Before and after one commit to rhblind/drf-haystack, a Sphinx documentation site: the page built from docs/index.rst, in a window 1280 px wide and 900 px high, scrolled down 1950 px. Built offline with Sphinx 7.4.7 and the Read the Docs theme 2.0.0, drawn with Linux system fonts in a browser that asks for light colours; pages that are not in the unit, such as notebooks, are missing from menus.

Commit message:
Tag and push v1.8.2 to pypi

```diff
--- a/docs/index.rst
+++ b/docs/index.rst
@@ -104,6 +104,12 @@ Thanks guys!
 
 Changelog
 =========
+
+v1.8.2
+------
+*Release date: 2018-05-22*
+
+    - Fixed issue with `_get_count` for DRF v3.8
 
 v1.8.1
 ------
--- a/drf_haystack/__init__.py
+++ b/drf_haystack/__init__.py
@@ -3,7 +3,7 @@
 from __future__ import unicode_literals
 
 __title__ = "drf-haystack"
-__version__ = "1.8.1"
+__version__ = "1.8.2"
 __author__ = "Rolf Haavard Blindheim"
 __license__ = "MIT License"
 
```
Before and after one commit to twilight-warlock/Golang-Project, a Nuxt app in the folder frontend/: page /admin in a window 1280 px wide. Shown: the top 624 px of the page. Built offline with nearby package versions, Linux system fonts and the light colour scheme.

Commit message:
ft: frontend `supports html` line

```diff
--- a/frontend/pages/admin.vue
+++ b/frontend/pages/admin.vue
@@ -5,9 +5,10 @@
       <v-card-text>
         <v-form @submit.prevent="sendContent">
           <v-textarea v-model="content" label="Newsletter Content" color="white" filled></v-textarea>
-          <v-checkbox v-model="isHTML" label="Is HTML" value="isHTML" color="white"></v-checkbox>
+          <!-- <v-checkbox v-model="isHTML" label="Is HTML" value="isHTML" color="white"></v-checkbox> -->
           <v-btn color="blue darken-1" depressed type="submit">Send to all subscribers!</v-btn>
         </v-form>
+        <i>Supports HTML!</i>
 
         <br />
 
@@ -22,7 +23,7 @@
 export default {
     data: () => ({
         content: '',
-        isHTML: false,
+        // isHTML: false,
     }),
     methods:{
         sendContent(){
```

--------

## Work item
Reproduce each line in the listing above that mentions the string "system".

## Answer section
Before and after one commit to rhblind/drf-haystack, a Sphinx documentation site: the page built from docs/index.rst, in a window 1280 px wide and 900 px high, scrolled down 1950 px. Built offline with Sphinx 7.4.7 and the Read the Docs theme 2.0.0, drawn with Linux system fonts in a browser that asks for light colours; pages that are not in the unit, such as notebooks, are missing from menus.
Before and after one commit to twilight-warlock/Golang-Project, a Nuxt app in the folder frontend/: page /admin in a window 1280 px wide. Shown: the top 624 px of the page. Built offline with nearby package versions, Linux system fonts and the light colour scheme.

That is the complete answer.